YOUR INSTRUCTIONS >>
If a line in the material below has the word "Frontend", copy it.

SUPPLIED MATERIAL >>
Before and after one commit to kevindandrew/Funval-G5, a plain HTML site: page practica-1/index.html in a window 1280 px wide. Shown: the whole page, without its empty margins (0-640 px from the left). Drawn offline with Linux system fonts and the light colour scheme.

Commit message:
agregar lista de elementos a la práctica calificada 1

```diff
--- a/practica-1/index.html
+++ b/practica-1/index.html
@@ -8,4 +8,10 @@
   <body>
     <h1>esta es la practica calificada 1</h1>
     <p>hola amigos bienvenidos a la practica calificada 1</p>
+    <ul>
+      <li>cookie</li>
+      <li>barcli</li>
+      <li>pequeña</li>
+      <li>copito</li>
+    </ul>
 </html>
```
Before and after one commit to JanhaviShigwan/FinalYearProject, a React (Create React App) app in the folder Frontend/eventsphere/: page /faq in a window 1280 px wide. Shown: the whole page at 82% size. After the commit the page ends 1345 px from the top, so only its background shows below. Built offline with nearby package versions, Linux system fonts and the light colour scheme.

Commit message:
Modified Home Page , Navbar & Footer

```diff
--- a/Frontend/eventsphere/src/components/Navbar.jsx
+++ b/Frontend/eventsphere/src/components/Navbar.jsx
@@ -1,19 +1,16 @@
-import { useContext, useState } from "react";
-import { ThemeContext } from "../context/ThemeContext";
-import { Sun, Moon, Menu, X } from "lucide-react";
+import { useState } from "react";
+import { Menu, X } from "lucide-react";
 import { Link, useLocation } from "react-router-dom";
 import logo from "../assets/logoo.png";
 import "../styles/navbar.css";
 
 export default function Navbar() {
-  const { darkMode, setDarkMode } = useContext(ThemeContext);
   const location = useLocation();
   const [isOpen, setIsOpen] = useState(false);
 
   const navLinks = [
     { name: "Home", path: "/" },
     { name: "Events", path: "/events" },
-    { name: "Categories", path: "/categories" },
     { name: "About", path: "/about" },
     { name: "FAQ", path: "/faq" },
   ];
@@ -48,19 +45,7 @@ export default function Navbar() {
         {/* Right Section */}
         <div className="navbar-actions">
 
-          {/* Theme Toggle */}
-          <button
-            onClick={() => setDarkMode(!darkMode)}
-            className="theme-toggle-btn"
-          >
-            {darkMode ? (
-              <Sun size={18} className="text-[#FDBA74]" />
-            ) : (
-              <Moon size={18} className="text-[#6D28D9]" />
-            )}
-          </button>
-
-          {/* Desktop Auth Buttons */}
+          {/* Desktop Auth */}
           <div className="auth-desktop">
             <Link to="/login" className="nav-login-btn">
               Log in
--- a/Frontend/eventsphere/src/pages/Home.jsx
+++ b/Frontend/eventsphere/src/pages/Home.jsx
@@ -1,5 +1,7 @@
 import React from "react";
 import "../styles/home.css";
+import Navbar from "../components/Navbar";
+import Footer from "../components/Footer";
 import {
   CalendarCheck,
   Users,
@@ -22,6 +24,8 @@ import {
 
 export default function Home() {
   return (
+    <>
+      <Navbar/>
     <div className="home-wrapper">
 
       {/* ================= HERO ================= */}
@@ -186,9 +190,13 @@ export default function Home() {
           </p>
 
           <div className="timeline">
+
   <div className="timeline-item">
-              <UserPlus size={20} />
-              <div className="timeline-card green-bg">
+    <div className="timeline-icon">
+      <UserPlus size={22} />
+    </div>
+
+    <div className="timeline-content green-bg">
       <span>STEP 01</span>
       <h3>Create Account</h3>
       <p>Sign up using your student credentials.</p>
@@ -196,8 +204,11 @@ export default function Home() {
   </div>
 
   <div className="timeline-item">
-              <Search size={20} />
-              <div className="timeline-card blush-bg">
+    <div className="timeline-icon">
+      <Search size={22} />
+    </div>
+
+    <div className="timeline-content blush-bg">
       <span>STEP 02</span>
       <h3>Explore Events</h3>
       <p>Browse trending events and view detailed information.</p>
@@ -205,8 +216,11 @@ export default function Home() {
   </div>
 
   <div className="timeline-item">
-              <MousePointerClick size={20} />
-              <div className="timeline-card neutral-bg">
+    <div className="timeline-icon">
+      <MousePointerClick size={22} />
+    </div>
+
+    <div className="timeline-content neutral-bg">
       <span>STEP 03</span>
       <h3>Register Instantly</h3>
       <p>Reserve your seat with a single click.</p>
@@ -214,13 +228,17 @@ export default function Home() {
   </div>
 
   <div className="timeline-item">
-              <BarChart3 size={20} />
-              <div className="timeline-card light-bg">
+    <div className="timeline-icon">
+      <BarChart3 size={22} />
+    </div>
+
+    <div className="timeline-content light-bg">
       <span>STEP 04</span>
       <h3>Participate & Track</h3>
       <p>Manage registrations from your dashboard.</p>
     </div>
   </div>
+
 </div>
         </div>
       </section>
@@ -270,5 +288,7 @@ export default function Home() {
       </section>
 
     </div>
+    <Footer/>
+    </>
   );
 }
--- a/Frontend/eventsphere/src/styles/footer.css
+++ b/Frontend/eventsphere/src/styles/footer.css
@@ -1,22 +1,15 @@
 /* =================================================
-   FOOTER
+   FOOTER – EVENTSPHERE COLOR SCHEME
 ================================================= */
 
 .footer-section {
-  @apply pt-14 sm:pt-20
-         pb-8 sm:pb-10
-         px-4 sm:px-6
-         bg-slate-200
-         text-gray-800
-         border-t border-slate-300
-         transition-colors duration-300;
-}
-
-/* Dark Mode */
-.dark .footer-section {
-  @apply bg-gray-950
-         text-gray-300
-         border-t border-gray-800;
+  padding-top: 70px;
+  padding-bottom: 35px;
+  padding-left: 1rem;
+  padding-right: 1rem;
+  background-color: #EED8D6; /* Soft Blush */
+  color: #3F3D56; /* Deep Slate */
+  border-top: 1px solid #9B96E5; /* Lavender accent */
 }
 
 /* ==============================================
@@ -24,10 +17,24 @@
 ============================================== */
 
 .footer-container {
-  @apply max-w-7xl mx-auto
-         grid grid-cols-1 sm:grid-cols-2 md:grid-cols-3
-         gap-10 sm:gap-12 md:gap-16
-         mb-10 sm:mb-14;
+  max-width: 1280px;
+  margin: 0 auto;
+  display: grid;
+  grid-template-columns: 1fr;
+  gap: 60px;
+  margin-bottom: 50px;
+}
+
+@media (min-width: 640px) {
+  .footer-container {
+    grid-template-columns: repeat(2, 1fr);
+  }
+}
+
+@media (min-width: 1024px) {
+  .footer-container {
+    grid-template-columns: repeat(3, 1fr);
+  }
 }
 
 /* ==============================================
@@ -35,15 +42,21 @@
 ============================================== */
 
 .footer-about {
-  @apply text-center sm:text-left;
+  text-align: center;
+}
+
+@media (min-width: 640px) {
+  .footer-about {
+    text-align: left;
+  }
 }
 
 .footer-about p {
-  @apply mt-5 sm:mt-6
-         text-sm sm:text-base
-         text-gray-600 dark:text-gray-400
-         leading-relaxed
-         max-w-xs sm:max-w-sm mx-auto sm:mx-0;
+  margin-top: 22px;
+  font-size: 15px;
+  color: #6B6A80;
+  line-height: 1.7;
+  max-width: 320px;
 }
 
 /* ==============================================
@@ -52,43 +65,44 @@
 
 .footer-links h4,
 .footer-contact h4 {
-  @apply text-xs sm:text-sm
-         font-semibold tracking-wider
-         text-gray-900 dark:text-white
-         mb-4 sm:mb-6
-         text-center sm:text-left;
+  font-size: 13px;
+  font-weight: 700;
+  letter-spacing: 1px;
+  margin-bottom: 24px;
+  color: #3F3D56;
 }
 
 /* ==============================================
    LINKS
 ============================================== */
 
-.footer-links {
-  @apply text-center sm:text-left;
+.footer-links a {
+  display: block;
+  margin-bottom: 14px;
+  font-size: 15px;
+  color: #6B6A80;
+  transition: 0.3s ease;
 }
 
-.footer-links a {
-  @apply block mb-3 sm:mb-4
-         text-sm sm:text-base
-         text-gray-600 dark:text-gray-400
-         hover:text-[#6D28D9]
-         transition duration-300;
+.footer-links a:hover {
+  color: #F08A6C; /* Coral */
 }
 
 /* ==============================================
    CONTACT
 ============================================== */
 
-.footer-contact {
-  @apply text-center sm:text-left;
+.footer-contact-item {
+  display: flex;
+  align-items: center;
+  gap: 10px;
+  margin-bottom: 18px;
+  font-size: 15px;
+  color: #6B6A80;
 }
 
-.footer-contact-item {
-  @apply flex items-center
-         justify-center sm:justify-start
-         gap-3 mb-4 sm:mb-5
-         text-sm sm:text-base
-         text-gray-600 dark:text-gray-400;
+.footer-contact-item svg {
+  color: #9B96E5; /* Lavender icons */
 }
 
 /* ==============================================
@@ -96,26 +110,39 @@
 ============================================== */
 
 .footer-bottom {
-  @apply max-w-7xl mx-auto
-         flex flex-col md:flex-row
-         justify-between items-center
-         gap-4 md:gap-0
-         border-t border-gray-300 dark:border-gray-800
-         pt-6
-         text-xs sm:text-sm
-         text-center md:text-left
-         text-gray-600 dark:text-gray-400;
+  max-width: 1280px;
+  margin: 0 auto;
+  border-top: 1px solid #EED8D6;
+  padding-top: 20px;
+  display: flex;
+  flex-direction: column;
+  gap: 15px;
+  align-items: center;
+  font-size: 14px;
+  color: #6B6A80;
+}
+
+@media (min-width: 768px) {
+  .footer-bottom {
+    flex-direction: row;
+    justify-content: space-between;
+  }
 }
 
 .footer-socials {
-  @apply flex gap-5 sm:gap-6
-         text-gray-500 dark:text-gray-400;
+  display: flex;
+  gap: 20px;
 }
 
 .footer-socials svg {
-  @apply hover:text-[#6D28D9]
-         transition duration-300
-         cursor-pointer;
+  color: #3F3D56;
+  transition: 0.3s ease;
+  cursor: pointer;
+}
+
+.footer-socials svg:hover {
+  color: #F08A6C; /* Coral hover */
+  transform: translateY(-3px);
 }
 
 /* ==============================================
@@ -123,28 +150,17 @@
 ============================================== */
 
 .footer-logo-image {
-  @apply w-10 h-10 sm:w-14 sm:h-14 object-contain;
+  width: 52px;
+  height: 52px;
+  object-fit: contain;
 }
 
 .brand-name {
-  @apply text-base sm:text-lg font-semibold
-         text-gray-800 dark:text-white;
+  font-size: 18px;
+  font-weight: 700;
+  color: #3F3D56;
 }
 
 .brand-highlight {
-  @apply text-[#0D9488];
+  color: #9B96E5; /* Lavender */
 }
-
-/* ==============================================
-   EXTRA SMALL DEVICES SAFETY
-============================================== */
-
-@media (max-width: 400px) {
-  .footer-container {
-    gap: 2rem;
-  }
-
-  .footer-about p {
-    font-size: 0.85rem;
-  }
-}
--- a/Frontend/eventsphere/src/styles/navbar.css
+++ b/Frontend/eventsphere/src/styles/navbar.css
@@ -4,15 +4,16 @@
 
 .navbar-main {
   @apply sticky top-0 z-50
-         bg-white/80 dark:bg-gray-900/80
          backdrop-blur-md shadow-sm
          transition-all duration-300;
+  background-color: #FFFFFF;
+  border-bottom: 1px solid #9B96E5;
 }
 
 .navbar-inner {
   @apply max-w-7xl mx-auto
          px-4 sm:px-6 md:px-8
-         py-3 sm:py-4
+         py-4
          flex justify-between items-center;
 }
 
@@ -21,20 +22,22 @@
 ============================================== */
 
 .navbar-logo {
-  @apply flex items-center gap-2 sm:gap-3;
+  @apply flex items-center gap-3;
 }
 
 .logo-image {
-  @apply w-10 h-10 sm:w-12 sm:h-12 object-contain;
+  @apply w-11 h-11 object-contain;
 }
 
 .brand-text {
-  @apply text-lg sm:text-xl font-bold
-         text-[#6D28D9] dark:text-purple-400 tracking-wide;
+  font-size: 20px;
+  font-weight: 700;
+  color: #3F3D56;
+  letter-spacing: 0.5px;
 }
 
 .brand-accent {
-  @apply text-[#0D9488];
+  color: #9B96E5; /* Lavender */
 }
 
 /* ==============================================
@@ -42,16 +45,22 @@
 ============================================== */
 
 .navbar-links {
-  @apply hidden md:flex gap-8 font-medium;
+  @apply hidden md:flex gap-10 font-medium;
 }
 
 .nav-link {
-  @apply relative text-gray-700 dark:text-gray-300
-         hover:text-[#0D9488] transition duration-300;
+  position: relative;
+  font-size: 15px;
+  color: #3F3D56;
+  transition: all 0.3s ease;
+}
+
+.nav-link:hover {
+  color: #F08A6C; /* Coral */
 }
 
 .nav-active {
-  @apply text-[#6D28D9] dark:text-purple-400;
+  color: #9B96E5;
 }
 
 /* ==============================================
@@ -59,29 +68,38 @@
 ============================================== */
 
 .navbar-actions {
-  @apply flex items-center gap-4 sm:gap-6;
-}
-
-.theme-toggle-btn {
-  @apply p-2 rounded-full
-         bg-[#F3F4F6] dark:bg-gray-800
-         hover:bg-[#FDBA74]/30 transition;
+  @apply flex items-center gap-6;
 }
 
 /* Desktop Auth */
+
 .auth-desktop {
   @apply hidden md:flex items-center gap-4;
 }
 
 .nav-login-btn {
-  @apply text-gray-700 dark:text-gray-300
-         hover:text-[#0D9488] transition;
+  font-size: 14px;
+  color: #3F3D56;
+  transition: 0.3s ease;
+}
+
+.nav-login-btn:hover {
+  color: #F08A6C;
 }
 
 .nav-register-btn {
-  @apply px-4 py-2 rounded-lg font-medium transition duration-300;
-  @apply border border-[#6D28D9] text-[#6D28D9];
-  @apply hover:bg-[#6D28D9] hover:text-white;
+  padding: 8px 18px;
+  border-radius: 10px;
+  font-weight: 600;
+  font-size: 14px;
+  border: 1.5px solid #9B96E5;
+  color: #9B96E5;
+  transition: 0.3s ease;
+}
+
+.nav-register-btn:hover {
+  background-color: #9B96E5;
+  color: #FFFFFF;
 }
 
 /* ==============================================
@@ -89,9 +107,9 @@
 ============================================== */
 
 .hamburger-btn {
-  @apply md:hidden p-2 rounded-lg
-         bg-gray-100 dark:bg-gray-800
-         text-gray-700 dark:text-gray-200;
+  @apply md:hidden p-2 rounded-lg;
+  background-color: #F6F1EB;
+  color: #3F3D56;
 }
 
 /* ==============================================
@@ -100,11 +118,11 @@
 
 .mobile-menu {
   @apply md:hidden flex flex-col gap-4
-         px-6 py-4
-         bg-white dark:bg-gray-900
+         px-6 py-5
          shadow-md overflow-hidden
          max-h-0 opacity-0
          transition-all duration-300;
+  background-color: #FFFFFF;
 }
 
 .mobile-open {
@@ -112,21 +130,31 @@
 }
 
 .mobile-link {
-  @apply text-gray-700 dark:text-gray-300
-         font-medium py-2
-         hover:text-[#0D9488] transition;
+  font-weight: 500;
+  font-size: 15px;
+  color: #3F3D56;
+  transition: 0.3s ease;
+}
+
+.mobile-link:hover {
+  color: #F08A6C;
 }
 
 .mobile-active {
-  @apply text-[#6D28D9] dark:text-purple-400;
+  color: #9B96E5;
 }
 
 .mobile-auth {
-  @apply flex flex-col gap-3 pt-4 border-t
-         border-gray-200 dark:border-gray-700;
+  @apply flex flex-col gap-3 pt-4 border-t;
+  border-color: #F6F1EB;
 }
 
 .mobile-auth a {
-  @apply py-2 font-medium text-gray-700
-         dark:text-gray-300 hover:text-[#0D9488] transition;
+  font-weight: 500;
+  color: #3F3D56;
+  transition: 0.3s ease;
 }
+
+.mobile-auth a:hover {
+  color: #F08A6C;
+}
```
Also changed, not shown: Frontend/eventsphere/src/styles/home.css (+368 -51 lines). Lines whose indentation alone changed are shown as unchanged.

SOLUTION TO THE EXERCISE >>
Before and after one commit to JanhaviShigwan/FinalYearProject, a React (Create React App) app in the folder Frontend/eventsphere/: page /faq in a window 1280 px wide. Shown: the whole page at 82% size. After the commit the page ends 1345 px from the top, so only its background shows below. Built offline with nearby package versions, Linux system fonts and the light colour scheme.
--- a/Frontend/eventsphere/src/components/Navbar.jsx
+++ b/Frontend/eventsphere/src/components/Navbar.jsx
--- a/Frontend/eventsphere/src/pages/Home.jsx
+++ b/Frontend/eventsphere/src/pages/Home.jsx
--- a/Frontend/eventsphere/src/styles/footer.css
+++ b/Frontend/eventsphere/src/styles/footer.css
--- a/Frontend/eventsphere/src/styles/navbar.css
+++ b/Frontend/eventsphere/src/styles/navbar.css
Also changed, not shown: Frontend/eventsphere/src/styles/home.css (+368 -51 lines). Lines whose indentation alone changed are shown as unchanged.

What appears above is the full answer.